**DESCRIPTION OF THE TASK**
Return the lines below that contain the word "zorder".

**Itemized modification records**

┏━━

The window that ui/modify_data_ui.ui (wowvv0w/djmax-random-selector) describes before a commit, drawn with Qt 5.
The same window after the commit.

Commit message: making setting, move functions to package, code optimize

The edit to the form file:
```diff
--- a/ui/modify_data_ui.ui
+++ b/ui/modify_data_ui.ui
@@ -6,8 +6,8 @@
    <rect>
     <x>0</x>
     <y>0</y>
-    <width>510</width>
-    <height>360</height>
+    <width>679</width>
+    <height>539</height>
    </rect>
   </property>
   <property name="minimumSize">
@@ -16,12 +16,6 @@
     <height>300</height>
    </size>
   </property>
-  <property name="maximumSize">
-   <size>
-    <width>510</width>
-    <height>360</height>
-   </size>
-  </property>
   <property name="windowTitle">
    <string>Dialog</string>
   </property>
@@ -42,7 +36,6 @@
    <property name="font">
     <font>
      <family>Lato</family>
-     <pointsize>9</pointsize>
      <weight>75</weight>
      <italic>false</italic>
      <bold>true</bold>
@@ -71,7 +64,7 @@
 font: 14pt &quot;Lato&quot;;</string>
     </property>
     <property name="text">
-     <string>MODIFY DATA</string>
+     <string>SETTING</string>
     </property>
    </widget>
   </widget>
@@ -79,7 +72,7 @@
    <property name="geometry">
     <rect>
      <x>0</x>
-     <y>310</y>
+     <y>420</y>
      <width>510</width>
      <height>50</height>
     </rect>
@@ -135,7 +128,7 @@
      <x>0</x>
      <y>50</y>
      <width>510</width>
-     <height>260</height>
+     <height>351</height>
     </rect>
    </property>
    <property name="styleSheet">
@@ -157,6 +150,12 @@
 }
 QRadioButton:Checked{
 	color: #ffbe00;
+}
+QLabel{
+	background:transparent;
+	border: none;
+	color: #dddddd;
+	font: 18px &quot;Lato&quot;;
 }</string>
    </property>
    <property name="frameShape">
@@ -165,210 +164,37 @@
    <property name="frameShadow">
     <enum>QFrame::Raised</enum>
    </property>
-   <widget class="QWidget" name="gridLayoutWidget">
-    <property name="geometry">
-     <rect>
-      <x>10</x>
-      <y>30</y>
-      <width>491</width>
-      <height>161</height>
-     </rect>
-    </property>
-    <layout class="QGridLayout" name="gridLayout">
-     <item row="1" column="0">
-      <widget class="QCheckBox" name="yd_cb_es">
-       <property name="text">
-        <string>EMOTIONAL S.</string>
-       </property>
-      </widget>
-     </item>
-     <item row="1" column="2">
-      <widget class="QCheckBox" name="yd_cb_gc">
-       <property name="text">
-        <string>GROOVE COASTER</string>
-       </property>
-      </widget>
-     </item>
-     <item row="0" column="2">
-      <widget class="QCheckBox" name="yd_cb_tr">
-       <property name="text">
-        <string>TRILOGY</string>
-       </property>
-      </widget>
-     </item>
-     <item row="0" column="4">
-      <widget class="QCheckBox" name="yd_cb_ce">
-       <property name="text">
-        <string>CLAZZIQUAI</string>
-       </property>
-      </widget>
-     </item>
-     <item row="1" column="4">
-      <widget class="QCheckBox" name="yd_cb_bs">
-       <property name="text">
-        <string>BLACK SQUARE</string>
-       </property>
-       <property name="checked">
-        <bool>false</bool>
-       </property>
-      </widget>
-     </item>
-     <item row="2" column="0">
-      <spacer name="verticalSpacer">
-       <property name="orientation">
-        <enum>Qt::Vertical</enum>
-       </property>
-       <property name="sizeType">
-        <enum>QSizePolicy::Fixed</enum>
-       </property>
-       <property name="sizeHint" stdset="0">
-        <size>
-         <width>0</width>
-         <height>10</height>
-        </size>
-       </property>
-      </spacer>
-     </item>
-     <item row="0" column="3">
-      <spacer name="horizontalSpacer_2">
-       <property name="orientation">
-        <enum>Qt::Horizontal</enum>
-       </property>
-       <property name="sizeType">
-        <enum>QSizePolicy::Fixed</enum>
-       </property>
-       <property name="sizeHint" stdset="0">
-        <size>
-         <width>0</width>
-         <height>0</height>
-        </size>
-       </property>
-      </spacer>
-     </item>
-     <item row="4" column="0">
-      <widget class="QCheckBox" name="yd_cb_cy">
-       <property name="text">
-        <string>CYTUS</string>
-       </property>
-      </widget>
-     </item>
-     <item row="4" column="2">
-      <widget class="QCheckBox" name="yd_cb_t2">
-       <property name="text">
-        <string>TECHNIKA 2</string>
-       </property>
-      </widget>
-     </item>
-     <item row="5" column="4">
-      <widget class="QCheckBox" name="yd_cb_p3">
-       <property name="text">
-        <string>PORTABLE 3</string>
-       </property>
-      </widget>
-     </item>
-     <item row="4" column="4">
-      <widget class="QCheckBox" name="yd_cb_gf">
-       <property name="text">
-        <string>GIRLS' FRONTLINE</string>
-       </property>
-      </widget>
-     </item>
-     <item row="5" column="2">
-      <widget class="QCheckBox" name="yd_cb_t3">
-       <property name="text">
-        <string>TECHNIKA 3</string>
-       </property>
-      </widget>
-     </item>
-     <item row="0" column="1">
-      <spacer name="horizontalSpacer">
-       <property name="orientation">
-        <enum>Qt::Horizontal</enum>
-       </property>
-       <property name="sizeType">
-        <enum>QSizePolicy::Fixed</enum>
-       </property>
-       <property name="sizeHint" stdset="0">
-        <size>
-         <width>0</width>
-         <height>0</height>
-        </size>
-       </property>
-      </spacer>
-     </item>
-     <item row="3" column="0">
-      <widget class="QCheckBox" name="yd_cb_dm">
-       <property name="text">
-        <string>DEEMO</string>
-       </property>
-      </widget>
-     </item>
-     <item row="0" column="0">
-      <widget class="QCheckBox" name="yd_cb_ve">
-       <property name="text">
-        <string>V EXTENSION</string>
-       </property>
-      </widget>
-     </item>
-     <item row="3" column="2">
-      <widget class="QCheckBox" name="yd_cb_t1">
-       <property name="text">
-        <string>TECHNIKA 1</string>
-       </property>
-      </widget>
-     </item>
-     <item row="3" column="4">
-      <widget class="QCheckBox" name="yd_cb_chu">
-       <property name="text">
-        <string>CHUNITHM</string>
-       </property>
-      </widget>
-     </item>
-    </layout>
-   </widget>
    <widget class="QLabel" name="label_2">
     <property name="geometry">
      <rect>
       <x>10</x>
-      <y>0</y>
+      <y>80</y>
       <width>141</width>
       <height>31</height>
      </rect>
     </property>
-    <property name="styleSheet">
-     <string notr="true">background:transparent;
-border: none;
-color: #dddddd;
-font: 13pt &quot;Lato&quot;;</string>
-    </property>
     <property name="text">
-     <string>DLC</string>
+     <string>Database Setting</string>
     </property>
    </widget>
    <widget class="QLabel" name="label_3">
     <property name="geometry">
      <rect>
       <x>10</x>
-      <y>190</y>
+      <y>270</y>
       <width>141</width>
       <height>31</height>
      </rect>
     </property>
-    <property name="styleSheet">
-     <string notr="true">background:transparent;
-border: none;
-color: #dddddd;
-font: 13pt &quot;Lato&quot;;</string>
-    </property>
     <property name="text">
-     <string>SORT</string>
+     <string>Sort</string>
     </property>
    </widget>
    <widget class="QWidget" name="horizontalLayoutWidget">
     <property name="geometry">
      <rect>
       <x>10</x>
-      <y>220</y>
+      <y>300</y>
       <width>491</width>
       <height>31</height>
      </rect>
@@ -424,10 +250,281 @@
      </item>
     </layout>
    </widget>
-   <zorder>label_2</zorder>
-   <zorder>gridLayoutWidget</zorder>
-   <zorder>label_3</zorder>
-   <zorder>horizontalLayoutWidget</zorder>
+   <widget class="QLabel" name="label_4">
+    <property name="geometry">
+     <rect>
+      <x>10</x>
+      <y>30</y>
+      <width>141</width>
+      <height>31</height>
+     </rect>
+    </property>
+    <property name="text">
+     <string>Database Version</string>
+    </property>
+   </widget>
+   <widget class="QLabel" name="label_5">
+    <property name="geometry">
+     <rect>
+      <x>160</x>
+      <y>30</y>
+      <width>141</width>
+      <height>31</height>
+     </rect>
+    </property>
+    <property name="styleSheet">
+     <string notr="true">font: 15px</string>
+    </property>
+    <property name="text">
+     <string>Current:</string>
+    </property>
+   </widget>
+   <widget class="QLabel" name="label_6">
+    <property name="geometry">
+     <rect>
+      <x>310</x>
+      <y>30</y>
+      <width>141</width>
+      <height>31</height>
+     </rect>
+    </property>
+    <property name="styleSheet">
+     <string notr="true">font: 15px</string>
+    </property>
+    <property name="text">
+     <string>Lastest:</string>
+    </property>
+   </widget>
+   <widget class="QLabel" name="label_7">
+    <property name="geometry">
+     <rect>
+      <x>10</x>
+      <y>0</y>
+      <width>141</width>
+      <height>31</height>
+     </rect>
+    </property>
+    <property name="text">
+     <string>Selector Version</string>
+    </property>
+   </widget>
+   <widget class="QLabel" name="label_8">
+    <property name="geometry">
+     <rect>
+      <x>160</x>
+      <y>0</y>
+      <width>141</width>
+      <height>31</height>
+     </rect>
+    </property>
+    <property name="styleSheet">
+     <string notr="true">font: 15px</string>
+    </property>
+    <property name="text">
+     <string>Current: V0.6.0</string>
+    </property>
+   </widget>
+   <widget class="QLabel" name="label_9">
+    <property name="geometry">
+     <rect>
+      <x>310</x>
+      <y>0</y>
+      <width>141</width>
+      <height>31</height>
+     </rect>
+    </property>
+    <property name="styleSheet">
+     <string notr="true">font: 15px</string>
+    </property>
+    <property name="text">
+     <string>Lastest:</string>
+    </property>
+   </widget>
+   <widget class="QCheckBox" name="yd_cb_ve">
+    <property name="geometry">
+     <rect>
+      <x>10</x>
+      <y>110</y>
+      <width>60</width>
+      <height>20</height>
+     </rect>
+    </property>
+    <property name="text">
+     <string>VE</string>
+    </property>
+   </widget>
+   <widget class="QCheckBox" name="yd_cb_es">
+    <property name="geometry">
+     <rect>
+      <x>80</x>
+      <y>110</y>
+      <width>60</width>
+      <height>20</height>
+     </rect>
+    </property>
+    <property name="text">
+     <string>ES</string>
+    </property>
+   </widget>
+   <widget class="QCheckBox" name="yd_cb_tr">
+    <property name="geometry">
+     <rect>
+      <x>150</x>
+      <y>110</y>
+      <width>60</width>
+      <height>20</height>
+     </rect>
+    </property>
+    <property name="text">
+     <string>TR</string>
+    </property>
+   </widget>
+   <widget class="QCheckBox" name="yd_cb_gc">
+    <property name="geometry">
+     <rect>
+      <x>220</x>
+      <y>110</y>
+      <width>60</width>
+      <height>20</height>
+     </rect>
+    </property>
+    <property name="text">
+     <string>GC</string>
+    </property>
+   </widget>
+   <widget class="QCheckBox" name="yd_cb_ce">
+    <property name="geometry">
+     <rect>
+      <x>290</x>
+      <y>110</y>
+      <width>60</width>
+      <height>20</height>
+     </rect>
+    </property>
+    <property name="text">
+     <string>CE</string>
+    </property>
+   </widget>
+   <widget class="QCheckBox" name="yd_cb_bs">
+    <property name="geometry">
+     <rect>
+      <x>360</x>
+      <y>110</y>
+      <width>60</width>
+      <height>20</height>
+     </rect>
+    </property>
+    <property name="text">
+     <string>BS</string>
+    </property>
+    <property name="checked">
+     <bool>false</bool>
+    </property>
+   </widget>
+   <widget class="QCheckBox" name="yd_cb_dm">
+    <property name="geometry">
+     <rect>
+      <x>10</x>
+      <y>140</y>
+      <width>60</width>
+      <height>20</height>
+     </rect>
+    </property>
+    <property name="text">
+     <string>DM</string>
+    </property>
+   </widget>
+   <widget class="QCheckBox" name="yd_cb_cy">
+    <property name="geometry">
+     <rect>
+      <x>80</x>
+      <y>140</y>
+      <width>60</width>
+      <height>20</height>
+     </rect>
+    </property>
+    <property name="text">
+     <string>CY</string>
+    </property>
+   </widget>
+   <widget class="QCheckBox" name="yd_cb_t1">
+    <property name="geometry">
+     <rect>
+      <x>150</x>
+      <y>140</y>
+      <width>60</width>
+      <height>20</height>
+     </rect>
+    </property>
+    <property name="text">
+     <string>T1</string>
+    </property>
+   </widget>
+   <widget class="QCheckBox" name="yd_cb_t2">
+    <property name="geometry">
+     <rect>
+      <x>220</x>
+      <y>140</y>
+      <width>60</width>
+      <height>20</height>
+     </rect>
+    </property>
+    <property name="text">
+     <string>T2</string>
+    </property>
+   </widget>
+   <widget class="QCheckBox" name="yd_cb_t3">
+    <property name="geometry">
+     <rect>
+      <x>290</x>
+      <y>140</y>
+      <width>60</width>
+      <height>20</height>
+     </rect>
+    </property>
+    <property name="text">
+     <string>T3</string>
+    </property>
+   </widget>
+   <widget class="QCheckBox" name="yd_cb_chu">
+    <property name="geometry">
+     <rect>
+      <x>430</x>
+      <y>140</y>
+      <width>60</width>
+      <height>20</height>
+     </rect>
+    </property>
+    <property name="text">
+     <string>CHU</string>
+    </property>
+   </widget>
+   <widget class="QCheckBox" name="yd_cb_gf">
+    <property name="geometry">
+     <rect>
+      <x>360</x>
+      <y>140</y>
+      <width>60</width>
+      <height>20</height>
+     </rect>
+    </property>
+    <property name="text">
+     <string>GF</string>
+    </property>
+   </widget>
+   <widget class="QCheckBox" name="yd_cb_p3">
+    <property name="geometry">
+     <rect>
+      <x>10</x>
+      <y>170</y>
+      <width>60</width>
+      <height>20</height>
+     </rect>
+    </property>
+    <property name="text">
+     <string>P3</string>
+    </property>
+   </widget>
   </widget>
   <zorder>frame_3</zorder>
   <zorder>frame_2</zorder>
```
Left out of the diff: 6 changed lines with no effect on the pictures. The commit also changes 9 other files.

┗━━

**RESPONSE FOR THIS EXERCISE**
-   <zorder>label_2</zorder>
-   <zorder>gridLayoutWidget</zorder>
-   <zorder>label_3</zorder>
-   <zorder>horizontalLayoutWidget</zorder>
   <zorder>frame_3</zorder>
   <zorder>frame_2</zorder>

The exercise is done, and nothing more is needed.